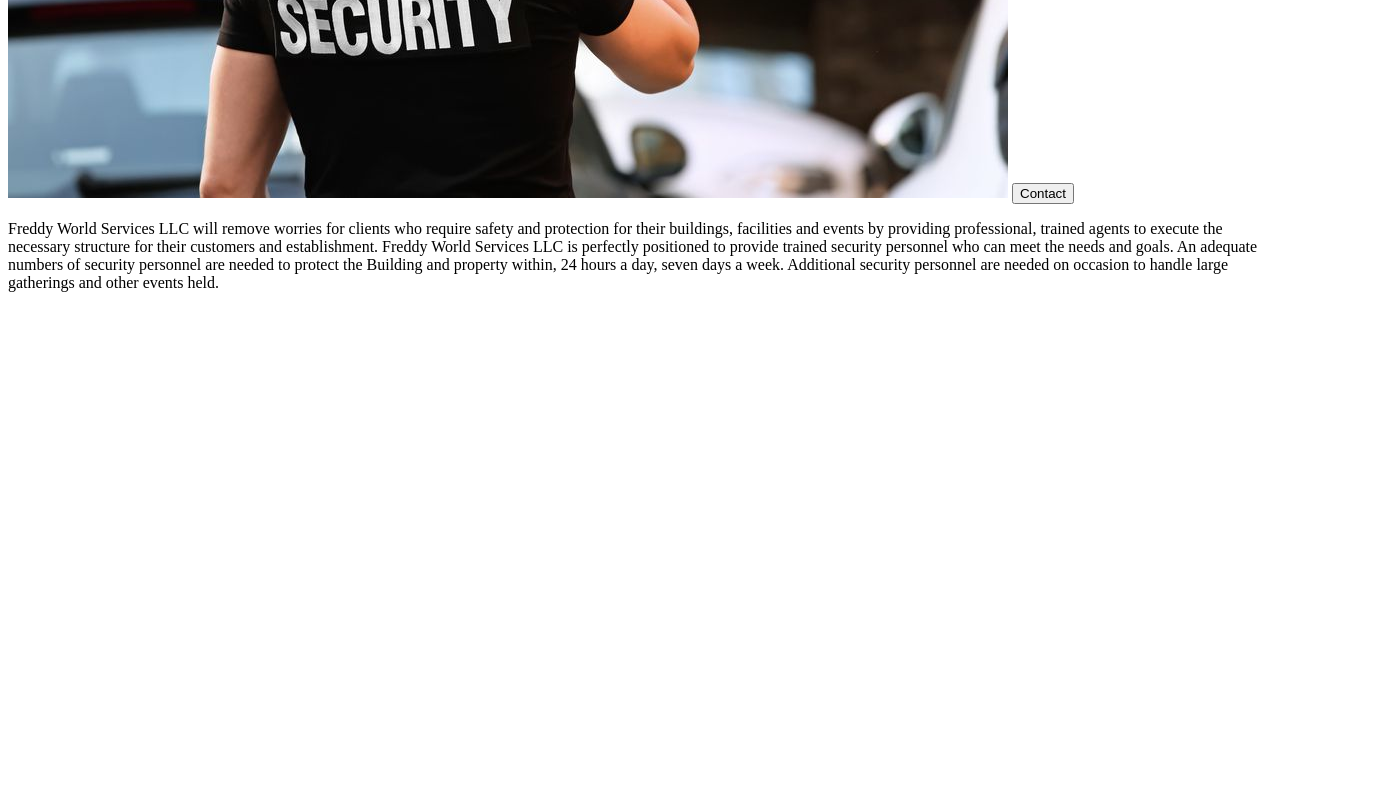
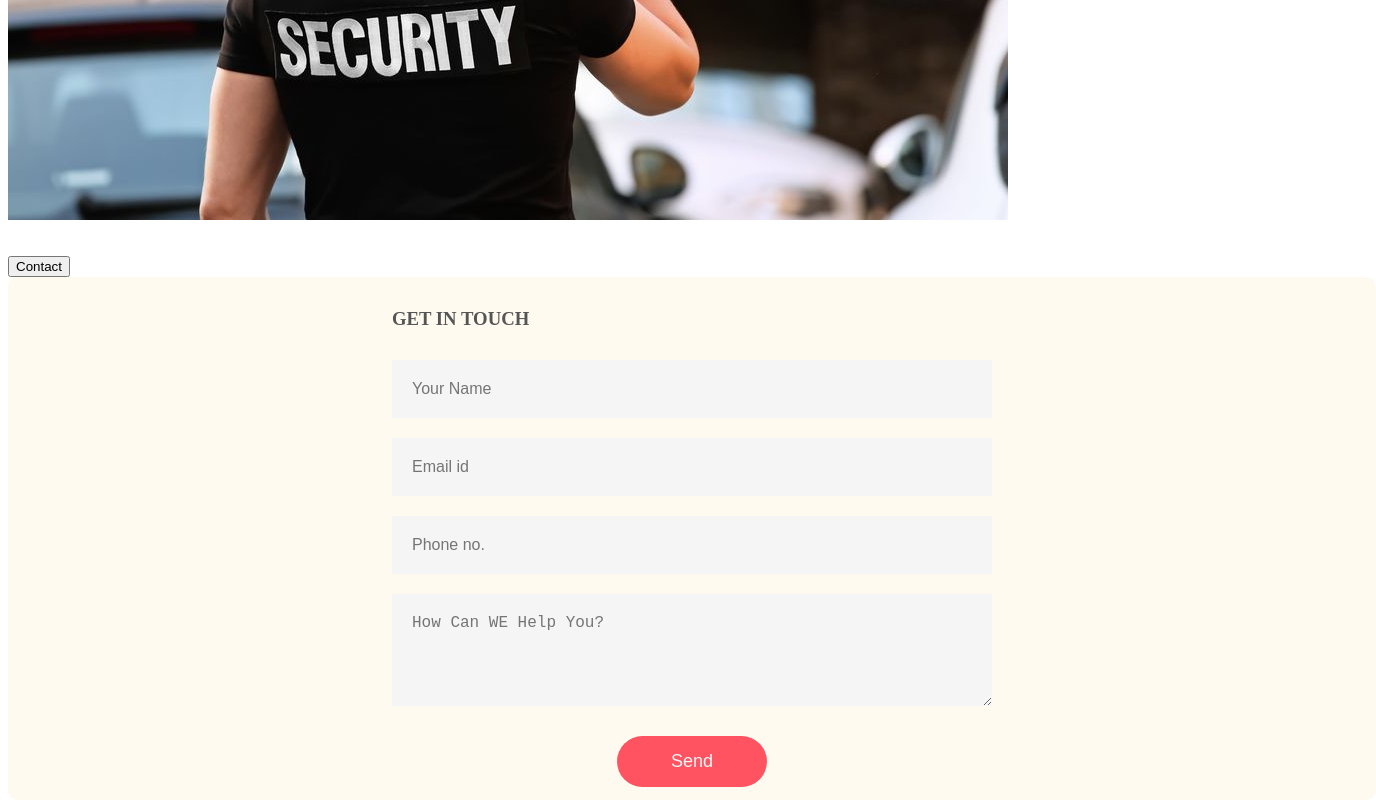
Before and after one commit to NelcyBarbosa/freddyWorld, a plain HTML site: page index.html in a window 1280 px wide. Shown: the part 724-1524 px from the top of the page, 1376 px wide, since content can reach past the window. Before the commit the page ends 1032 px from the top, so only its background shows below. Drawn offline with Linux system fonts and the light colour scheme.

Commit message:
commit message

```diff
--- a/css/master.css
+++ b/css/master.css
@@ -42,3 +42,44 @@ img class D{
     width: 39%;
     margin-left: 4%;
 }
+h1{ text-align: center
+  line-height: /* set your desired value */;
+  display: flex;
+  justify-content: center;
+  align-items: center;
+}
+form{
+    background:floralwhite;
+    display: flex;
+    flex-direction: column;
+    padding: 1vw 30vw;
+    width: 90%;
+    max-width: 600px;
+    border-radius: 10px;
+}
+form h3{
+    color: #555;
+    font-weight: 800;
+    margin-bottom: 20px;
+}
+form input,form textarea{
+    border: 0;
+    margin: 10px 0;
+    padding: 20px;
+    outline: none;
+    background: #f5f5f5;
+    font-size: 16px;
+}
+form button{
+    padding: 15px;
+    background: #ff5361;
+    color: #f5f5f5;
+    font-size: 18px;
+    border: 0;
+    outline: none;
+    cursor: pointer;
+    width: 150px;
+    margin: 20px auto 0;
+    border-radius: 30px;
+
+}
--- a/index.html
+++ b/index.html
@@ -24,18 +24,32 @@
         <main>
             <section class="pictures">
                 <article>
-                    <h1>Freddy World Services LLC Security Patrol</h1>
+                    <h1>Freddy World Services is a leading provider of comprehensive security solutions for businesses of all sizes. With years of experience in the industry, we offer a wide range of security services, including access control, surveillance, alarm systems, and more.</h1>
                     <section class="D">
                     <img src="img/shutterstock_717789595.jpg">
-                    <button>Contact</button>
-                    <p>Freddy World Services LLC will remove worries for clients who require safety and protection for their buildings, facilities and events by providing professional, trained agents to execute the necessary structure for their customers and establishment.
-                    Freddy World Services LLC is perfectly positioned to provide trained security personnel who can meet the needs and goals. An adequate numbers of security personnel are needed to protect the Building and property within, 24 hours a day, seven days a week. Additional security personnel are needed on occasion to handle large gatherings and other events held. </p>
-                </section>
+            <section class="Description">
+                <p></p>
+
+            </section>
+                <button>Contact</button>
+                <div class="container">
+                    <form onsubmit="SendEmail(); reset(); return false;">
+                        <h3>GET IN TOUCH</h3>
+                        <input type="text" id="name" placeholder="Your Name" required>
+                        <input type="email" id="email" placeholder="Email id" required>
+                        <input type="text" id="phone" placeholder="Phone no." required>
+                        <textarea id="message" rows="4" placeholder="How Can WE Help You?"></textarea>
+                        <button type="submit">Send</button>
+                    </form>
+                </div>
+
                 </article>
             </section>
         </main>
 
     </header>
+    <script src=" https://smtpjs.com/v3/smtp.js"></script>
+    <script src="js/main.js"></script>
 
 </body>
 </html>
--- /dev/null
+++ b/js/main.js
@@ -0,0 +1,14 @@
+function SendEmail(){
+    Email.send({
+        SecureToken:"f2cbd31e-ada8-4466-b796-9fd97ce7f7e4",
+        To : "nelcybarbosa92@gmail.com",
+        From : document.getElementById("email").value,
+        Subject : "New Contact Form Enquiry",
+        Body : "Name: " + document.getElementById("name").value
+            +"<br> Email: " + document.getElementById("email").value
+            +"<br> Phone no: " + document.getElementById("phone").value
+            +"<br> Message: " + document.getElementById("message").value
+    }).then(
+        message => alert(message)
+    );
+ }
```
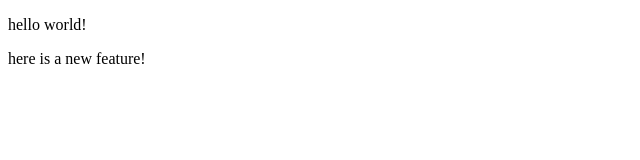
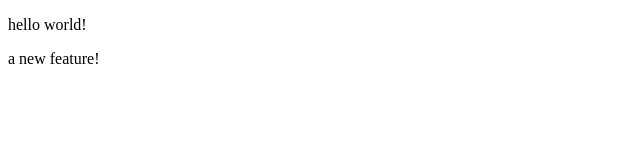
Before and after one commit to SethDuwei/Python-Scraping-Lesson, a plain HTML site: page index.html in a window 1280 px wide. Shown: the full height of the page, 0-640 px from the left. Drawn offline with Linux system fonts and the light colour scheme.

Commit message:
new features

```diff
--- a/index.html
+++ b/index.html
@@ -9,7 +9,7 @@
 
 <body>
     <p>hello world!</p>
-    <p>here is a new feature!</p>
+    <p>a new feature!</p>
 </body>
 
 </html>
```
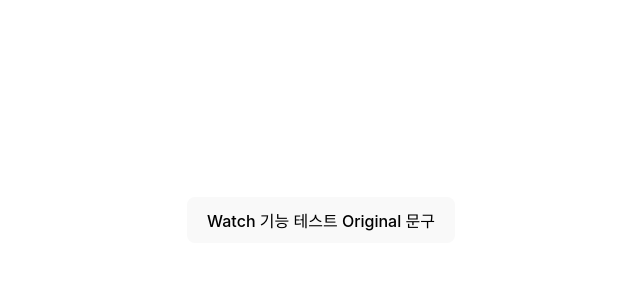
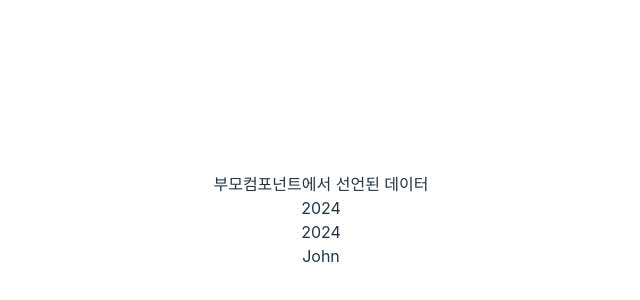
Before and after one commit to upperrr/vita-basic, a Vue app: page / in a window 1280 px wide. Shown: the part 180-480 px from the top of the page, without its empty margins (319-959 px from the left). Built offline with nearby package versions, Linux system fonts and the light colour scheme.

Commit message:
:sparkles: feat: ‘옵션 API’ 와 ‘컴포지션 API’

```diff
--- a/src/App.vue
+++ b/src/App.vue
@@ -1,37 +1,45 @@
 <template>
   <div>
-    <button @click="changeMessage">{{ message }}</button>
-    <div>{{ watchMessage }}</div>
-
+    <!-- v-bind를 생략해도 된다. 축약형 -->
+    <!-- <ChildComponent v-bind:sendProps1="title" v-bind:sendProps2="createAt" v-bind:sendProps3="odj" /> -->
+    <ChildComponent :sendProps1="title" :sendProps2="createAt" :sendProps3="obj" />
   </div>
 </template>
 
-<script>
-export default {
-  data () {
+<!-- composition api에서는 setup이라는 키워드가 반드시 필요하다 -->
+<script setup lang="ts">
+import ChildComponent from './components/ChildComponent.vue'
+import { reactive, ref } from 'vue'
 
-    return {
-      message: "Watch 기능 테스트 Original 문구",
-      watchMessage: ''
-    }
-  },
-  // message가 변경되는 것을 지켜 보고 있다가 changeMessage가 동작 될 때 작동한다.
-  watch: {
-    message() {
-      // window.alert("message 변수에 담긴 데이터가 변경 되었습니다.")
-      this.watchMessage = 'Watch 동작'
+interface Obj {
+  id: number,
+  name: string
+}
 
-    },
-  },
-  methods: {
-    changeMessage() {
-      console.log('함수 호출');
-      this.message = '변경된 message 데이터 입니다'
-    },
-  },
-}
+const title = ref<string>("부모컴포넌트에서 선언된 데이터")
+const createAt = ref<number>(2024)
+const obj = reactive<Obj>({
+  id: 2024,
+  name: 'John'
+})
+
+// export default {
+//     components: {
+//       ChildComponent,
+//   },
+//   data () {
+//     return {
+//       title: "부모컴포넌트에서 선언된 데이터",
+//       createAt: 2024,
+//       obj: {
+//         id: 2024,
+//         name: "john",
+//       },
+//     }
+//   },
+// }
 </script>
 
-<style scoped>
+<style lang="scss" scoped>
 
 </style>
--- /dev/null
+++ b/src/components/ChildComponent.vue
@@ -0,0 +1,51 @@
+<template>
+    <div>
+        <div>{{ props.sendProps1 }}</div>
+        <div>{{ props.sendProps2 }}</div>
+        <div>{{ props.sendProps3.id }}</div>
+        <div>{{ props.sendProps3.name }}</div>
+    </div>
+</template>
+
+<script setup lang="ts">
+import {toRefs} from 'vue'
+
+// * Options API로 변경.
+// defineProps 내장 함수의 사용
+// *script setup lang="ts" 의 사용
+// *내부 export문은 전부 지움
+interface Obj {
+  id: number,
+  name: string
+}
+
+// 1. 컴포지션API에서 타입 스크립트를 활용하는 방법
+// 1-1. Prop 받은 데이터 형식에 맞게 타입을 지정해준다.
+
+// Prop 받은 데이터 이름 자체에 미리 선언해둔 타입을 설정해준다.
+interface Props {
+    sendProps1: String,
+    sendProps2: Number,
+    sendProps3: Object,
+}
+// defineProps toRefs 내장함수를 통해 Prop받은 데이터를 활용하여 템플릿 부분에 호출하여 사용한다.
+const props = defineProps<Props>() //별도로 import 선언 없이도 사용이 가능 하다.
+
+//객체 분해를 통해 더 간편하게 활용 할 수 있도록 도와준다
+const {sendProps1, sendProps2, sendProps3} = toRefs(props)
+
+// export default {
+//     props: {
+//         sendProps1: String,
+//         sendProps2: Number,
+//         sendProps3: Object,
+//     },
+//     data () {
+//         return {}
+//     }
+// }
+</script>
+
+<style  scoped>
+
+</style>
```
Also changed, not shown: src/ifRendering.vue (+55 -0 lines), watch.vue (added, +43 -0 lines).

━━━━━━━━━━

-- YOUR OBJECTIVE --
Look through the listing above and copy each line with the word "Services" in it.

-- ANSWER AREA --
-                    <h1>Freddy World Services LLC Security Patrol</h1>
+                    <h1>Freddy World Services is a leading provider of comprehensive security solutions for businesses of all sizes. With years of experience in the industry, we offer a wide range of security services, including access control, surveillance, alarm systems, and more.</h1>
-                    <p>Freddy World Services LLC will remove worries for clients who require safety and protection for their buildings, facilities and events by providing professional, trained agents to execute the necessary structure for their customers and establishment.
-                    Freddy World Services LLC is perfectly positioned to provide trained security personnel who can meet the needs and goals. An adequate numbers of security personnel are needed to protect the Building and property within, 24 hours a day, seven days a week. Additional security personnel are needed on occasion to handle large gatherings and other events held. </p>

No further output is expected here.